►
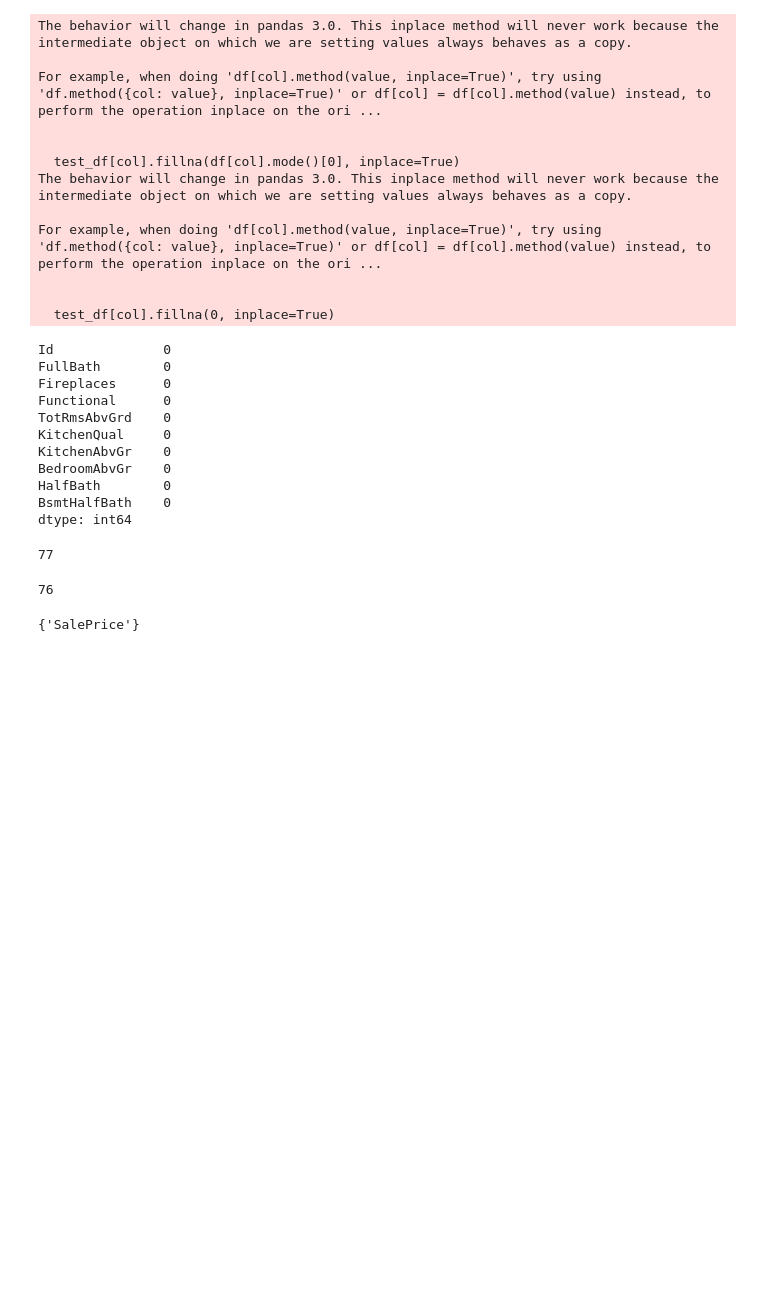
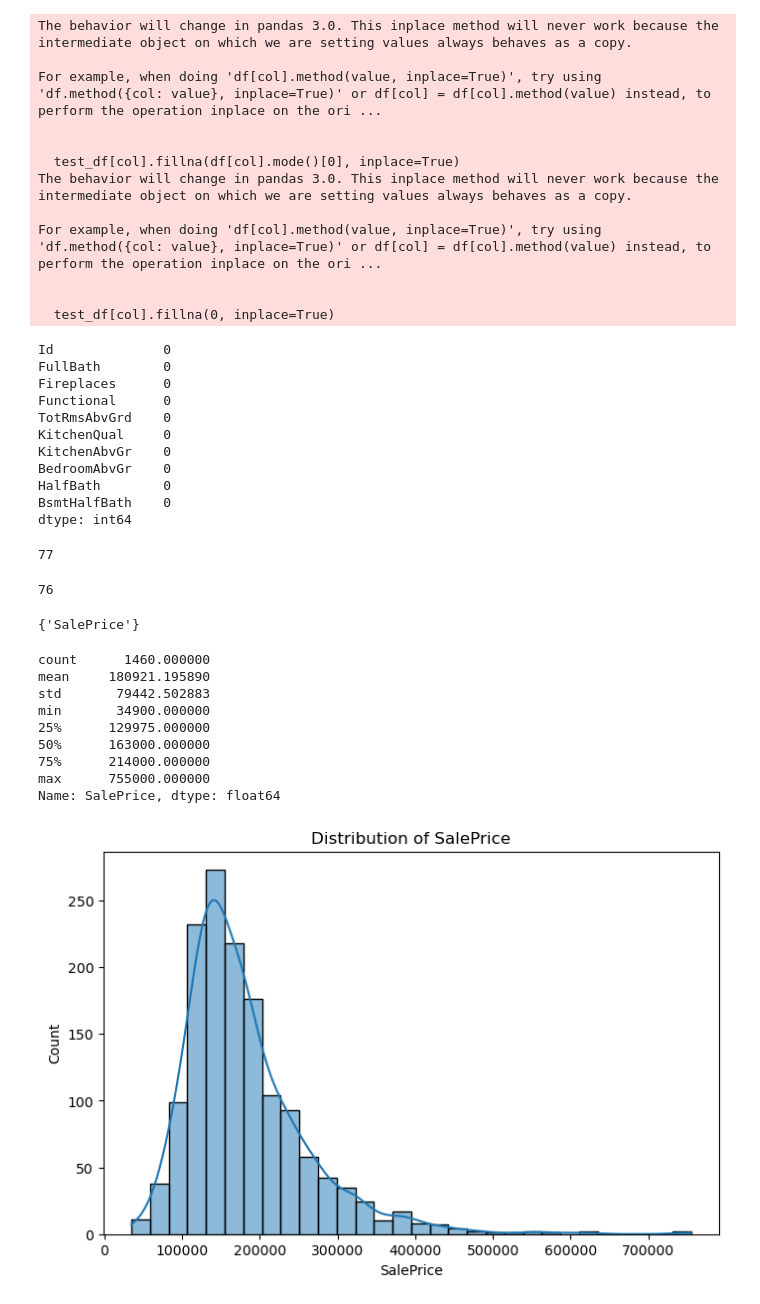
Before and after one commit to jessingit5/house-price-prediction, a Jupyter notebook: noteboooks/01_eda.ipynb, the cells around one changed output. Drawn from its saved outputs; the diff is of its cells as text; code cells hidden in the pictures; blank space fills up the shorter version.

```diff
--- a/noteboooks/01_eda.ipynb
+++ b/noteboooks/01_eda.ipynb
@@ -306,0 +323,22 @@ set(df.columns) - set(test_df.columns)
+# %%
+
+print(df['SalePrice'].describe())
+
+# Distribution plot
+plt.figure(figsize=(8,5))
+sns.histplot(df['SalePrice'], kde=True, bins=30)
+plt.title('Distribution of SalePrice')
+plt.xlabel('SalePrice')
+plt.ylabel('Count')
+plt.show()
+# %% [output]
+count      1460.000000
+mean     180921.195890
+std       79442.502883
+min       34900.000000
+25%      129975.000000
+50%      163000.000000
+75%      214000.000000
+max      755000.000000
+Name: SalePrice, dtype: float64
+[figure, added]
```
Also changed, not shown: parts of 6 cells of this notebook.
◄
*Task requirements*
Restate the whole listing above exactly, except for its images.

*Exercise answer*
Before and after one commit to jessingit5/house-price-prediction, a Jupyter notebook: noteboooks/01_eda.ipynb, the cells around one changed output. Drawn from its saved outputs; the diff is of its cells as text; code cells hidden in the pictures; blank space fills up the shorter version.

```diff
--- a/noteboooks/01_eda.ipynb
+++ b/noteboooks/01_eda.ipynb
@@ -306,0 +323,22 @@ set(df.columns) - set(test_df.columns)
+# %%
+
+print(df['SalePrice'].describe())
+
+# Distribution plot
+plt.figure(figsize=(8,5))
+sns.histplot(df['SalePrice'], kde=True, bins=30)
+plt.title('Distribution of SalePrice')
+plt.xlabel('SalePrice')
+plt.ylabel('Count')
+plt.show()
+# %% [output]
+count      1460.000000
+mean     180921.195890
+std       79442.502883
+min       34900.000000
+25%      129975.000000
+50%      163000.000000
+75%      214000.000000
+max      755000.000000
+Name: SalePrice, dtype: float64
+[figure, added]
```
Also changed, not shown: parts of 6 cells of this notebook.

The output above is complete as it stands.